Our commitment to supply chain sustainability, continuous engagement with suppliers, and involvement in the Electric Utility Industry Sustainable Supply Chain Alliance (EUISSCA), help improve our relationships with key suppliers and emphasize the importance of sustainability performance across our entire supply chain. These efforts promote supplier innovation, partnership, and climate-related benefits. As an example, one of our recycling partners primarily supporting Virginia was able to divert 97% of collected wood, concrete, and fiberglass utility poles from landfills in 2020. This equates to about 5,396 cubic yards or 3.6 million pounds of material. Much of the diverted material is used for fence posts, landscaping walls, and other outdoor applications. By repurposing this material, an estimated 4,177 trees were saved, translating to more than 200,000 pounds of carbon dioxide sequestered.
Other Air Emissions
While carbon dioxide and methane constitute the bulk of our emissions, we strive to reduce other emissions as well.
From 2005 to 2020, we reduced the emissions rates of nitrogen oxide, sulfur dioxide, and mercury from our power generation fleet by 90%, 99%, and 97% respectively. More rigorous accounting and improved leak-detection technology have enabled us to develop a fuller inventory of sulfur hexafluoride (SF6), an electrical insulator, in our equipment and emissions. The more accurate inventory gives us a reliable baseline for calculating the impact of future improvements.

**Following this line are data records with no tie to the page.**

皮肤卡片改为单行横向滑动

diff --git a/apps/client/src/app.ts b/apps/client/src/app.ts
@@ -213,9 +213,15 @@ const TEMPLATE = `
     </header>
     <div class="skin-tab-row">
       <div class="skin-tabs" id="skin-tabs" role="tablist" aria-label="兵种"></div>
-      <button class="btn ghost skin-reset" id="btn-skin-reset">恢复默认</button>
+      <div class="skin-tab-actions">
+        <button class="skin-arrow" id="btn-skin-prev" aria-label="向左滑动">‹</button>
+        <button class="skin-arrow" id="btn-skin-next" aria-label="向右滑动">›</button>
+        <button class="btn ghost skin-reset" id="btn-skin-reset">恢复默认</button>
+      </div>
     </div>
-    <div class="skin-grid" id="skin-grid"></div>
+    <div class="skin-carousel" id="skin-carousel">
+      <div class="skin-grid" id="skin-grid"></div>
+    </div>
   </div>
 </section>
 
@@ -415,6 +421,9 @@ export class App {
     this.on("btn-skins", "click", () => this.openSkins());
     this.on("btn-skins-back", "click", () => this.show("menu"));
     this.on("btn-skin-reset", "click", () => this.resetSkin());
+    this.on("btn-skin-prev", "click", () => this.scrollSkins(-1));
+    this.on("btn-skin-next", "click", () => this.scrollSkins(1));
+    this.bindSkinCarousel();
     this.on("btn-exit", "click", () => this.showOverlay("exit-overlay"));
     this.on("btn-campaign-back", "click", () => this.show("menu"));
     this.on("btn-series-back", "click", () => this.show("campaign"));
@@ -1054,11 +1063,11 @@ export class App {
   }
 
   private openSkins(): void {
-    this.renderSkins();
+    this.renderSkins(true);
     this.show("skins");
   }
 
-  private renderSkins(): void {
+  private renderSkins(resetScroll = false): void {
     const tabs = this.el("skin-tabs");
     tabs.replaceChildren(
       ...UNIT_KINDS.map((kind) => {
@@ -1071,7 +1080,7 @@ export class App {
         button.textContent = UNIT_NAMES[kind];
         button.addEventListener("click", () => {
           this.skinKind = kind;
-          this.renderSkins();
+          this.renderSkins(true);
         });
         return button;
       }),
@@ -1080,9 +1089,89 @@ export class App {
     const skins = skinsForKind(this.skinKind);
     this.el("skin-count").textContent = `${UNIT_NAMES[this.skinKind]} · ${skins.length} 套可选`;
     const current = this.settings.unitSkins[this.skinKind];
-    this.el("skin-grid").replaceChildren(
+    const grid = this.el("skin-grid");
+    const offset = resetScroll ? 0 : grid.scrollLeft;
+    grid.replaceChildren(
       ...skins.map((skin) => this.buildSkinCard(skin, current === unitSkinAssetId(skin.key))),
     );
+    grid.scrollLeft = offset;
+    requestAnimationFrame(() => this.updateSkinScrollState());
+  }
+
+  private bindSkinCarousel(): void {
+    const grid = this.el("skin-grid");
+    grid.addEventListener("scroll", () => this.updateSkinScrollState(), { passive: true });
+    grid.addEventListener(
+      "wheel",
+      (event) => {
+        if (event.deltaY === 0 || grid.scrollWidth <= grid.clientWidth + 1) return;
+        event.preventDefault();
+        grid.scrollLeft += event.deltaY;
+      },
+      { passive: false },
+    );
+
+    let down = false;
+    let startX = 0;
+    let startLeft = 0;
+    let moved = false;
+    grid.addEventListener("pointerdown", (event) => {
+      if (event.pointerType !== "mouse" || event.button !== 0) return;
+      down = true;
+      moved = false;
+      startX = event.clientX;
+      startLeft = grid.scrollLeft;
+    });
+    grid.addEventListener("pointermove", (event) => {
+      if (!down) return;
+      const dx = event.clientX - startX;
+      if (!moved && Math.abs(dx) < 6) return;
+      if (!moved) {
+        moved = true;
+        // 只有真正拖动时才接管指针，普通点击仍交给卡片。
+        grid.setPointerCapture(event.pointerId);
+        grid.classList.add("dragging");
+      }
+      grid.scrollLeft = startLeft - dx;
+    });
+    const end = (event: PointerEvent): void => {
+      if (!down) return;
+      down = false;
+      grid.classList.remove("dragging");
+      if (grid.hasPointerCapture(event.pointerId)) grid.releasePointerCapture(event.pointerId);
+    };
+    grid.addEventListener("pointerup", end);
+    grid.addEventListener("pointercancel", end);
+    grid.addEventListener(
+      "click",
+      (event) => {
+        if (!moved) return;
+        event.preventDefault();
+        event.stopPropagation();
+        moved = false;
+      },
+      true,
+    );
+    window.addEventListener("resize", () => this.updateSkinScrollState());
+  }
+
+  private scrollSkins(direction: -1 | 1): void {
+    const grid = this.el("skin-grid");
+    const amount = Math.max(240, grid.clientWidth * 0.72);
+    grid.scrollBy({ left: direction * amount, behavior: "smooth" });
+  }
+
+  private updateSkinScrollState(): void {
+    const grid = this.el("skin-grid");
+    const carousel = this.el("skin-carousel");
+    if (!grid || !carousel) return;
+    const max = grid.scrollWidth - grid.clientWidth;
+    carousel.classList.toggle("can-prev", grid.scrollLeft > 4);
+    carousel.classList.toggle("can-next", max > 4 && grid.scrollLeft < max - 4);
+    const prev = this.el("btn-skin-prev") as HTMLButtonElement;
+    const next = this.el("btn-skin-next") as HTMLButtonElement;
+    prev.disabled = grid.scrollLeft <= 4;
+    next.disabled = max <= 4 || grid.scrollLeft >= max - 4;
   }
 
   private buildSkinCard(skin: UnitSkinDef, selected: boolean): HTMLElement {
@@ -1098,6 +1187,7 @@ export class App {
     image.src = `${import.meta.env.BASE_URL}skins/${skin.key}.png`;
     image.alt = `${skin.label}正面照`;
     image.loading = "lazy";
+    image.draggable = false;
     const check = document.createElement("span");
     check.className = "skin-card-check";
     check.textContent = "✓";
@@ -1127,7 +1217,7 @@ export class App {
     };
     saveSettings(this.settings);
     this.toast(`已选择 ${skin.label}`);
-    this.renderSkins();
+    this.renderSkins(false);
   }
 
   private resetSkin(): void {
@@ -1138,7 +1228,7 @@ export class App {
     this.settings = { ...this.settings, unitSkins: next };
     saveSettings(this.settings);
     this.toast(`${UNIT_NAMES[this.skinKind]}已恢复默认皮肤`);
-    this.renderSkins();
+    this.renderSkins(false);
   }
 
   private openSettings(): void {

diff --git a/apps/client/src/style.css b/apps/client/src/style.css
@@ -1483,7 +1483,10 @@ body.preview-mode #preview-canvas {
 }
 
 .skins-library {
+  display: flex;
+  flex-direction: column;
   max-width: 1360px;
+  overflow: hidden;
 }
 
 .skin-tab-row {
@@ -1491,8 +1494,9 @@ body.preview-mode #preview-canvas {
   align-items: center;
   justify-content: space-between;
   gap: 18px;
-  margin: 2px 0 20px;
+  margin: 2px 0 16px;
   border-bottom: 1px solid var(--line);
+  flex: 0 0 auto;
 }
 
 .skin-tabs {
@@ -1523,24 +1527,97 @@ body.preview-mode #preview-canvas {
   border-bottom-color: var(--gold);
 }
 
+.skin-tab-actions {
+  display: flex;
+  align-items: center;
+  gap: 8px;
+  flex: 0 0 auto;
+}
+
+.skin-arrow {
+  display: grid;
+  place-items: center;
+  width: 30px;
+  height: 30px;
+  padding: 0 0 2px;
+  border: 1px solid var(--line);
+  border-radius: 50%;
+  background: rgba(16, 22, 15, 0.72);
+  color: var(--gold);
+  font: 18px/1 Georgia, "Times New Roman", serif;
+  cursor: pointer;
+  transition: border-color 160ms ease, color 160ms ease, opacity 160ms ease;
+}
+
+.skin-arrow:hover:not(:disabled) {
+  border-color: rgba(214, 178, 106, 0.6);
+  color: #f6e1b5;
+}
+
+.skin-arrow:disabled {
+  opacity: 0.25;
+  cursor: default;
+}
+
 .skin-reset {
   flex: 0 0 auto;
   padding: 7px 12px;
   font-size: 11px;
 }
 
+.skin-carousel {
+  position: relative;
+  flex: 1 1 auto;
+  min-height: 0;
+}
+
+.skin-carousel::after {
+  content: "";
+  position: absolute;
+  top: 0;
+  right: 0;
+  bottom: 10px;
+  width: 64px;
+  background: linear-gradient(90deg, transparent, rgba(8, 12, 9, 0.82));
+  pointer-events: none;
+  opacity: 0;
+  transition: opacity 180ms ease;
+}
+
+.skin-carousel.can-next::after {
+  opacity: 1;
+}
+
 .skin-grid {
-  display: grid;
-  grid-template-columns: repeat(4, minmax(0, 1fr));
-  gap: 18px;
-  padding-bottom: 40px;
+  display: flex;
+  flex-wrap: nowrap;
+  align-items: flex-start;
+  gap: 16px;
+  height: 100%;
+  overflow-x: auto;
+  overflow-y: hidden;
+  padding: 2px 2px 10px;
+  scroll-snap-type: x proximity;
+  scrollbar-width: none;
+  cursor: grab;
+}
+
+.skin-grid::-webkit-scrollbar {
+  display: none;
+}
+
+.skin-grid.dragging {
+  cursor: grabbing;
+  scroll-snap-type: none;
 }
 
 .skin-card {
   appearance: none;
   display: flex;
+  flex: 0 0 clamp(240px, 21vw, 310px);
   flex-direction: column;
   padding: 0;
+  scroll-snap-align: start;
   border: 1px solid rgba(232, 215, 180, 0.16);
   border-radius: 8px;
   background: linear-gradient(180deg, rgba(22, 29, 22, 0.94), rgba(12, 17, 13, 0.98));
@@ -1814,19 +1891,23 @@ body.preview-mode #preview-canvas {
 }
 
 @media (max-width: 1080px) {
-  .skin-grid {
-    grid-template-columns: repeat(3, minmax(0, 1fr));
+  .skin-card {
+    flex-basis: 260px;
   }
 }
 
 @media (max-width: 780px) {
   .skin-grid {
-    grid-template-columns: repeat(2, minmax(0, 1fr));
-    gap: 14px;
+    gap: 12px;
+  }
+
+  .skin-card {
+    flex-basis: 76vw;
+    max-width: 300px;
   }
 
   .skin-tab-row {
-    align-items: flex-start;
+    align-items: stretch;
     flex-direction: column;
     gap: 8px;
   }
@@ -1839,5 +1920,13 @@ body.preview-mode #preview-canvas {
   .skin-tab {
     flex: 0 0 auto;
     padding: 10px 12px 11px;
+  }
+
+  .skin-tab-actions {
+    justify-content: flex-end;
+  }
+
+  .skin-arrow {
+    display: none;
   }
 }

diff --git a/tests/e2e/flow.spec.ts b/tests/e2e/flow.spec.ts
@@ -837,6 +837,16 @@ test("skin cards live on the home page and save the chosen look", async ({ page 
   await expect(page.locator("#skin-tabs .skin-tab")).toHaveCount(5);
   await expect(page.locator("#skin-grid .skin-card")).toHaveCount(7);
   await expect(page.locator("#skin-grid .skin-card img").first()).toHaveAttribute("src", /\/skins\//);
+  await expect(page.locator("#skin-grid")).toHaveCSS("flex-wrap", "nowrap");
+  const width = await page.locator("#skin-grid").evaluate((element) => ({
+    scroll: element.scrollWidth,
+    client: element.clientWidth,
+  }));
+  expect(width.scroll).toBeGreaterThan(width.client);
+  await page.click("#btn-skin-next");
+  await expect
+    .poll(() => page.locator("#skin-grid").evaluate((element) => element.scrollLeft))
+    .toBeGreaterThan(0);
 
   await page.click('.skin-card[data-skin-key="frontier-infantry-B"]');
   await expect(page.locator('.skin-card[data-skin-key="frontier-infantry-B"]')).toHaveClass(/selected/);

Greenhouse Gas Reporting
Following the sale of the majority of our gas transmission and storage assets to Berkshire Hathaway Energy in
2020 and the announced 2021 sale of the Questar Pipeline assets, the company adjusted the reporting of natural
gas metrics. Methane emissions reductions are measured from a baseline that excludes the assets sold to
Berkshire Hathaway Energy and the Questar Pipeline assets held for sale, consistent with the Greenhouse Gas
Protocol. However, in the interest of transparency, we are also providing environmental metrics in this
disclosure that include emissions from these assets for the period of 2020, during which the assets were still owned by Dominion Energy.
To be consistent with the adjustments mentioned in the paragraph above, we undertook a re-baselining of our carbon emissions to further incorporate Greenhouse Gas Protocol and TCFD recommendations. Emissions reductions reported in last year’s Sustainability and Corporate Responsibility Report were calculated using a baseline that included company assets previously sold and did not include certain assets purchased by Dominion Energy after the baseline year.
In 2021 and going forward, carbon and methane emissions reductions will be measured from baselines that exclude divestments and include acquisitions.